→ Exercise prompt
Scanning the entries below, copy every line that contains the word "User".

(Source data)
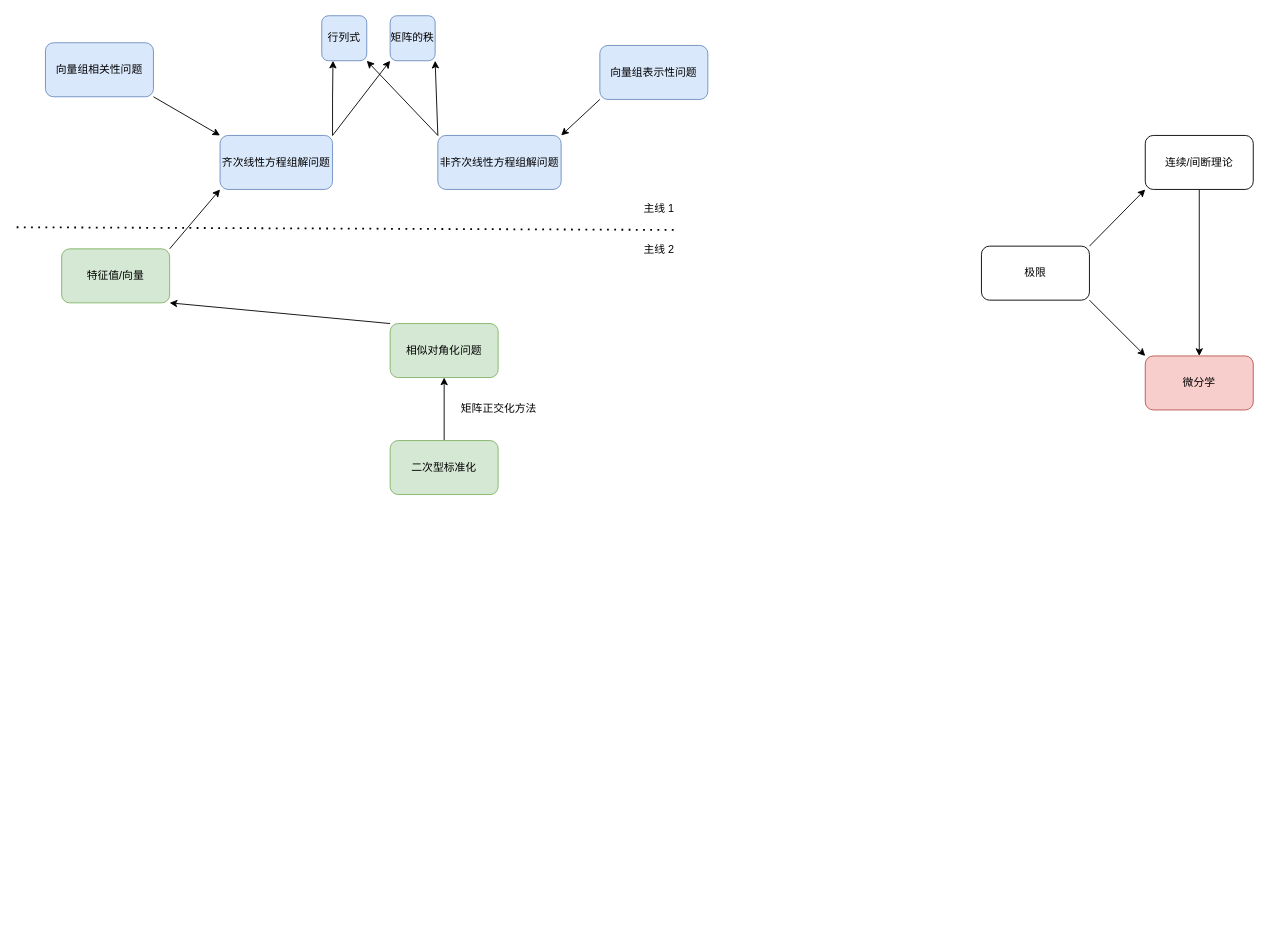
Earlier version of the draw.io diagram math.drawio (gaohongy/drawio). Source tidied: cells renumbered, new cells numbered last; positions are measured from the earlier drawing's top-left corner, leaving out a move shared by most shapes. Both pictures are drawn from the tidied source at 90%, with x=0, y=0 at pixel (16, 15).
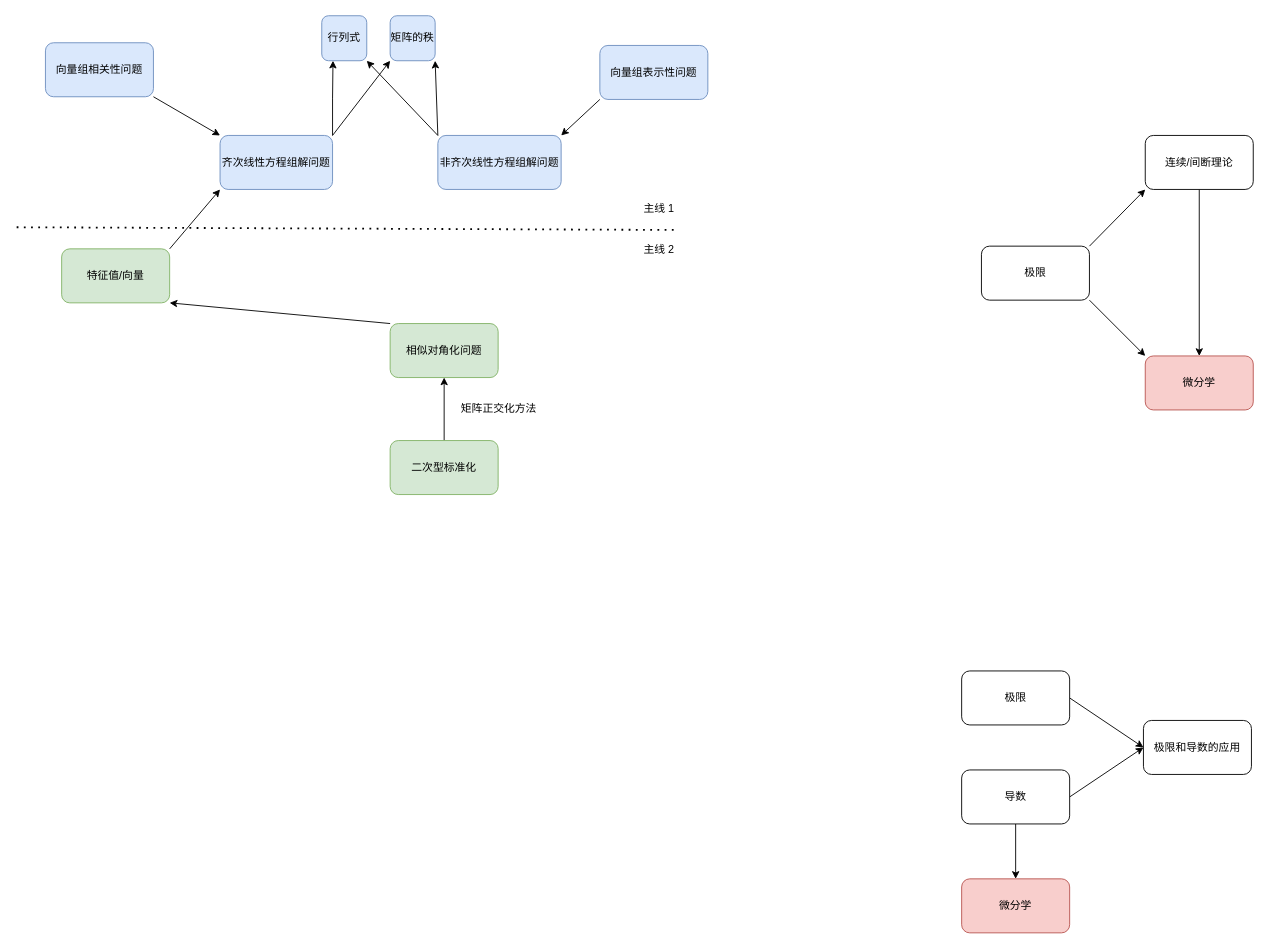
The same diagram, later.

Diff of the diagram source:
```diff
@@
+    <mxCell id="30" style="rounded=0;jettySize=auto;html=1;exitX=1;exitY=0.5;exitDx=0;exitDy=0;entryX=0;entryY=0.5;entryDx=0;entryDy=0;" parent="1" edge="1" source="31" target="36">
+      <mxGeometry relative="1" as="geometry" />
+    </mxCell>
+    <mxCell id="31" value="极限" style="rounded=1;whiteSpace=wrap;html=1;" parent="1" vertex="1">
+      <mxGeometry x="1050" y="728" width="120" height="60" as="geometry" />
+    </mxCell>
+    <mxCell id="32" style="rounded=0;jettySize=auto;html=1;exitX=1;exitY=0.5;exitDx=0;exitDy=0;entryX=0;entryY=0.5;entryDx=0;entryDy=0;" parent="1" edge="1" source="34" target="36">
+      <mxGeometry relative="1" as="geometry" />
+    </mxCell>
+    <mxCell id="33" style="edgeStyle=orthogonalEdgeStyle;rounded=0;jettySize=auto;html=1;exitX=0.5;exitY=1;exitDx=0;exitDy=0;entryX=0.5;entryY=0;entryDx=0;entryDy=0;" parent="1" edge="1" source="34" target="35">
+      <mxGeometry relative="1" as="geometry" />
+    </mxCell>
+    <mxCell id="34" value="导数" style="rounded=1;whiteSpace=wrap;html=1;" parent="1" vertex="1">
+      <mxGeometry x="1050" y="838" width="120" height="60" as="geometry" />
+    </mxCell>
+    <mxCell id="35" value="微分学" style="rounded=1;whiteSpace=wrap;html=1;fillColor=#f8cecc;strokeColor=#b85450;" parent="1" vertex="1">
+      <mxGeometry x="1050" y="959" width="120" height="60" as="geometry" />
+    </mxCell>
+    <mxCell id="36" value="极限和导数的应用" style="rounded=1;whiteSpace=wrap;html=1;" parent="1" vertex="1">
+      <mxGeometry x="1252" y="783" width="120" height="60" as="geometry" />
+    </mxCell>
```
--
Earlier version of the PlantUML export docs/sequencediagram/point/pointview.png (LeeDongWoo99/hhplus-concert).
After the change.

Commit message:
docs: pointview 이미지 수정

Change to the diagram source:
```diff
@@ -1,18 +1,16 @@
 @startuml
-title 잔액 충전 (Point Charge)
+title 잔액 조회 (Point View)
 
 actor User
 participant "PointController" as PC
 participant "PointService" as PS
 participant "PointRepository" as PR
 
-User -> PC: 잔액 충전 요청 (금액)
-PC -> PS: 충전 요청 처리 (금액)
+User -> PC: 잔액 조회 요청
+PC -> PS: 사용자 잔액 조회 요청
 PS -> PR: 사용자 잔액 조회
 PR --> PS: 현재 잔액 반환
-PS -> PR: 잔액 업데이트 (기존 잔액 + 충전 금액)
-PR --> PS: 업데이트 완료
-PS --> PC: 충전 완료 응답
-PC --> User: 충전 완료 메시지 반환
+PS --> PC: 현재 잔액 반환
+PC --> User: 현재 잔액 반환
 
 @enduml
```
---
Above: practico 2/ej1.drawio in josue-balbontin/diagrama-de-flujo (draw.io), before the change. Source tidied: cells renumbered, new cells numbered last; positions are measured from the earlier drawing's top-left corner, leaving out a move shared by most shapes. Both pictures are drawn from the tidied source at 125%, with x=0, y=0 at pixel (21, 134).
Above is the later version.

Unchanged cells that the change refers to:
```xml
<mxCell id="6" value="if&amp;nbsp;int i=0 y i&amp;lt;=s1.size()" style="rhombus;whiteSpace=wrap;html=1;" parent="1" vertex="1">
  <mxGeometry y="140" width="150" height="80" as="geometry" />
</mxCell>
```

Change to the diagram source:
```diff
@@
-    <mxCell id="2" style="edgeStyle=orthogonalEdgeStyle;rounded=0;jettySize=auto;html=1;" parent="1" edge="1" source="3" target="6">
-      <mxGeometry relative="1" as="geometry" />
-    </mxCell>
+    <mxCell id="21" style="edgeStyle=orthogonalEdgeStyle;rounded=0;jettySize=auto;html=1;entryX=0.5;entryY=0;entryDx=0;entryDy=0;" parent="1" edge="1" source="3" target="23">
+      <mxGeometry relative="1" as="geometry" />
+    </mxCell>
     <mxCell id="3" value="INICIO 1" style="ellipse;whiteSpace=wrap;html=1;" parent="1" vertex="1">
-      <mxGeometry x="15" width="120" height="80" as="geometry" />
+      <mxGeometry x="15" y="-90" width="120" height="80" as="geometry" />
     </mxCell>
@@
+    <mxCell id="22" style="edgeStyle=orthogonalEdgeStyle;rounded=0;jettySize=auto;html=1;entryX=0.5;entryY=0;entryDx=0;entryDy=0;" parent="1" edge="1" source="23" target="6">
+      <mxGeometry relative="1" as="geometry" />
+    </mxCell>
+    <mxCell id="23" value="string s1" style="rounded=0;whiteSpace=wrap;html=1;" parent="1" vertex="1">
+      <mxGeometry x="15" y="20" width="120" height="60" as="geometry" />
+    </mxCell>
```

→ Task output
 actor User
-User -> PC: 잔액 충전 요청 (금액)
+User -> PC: 잔액 조회 요청
-PC --> User: 충전 완료 메시지 반환
+PC --> User: 현재 잔액 반환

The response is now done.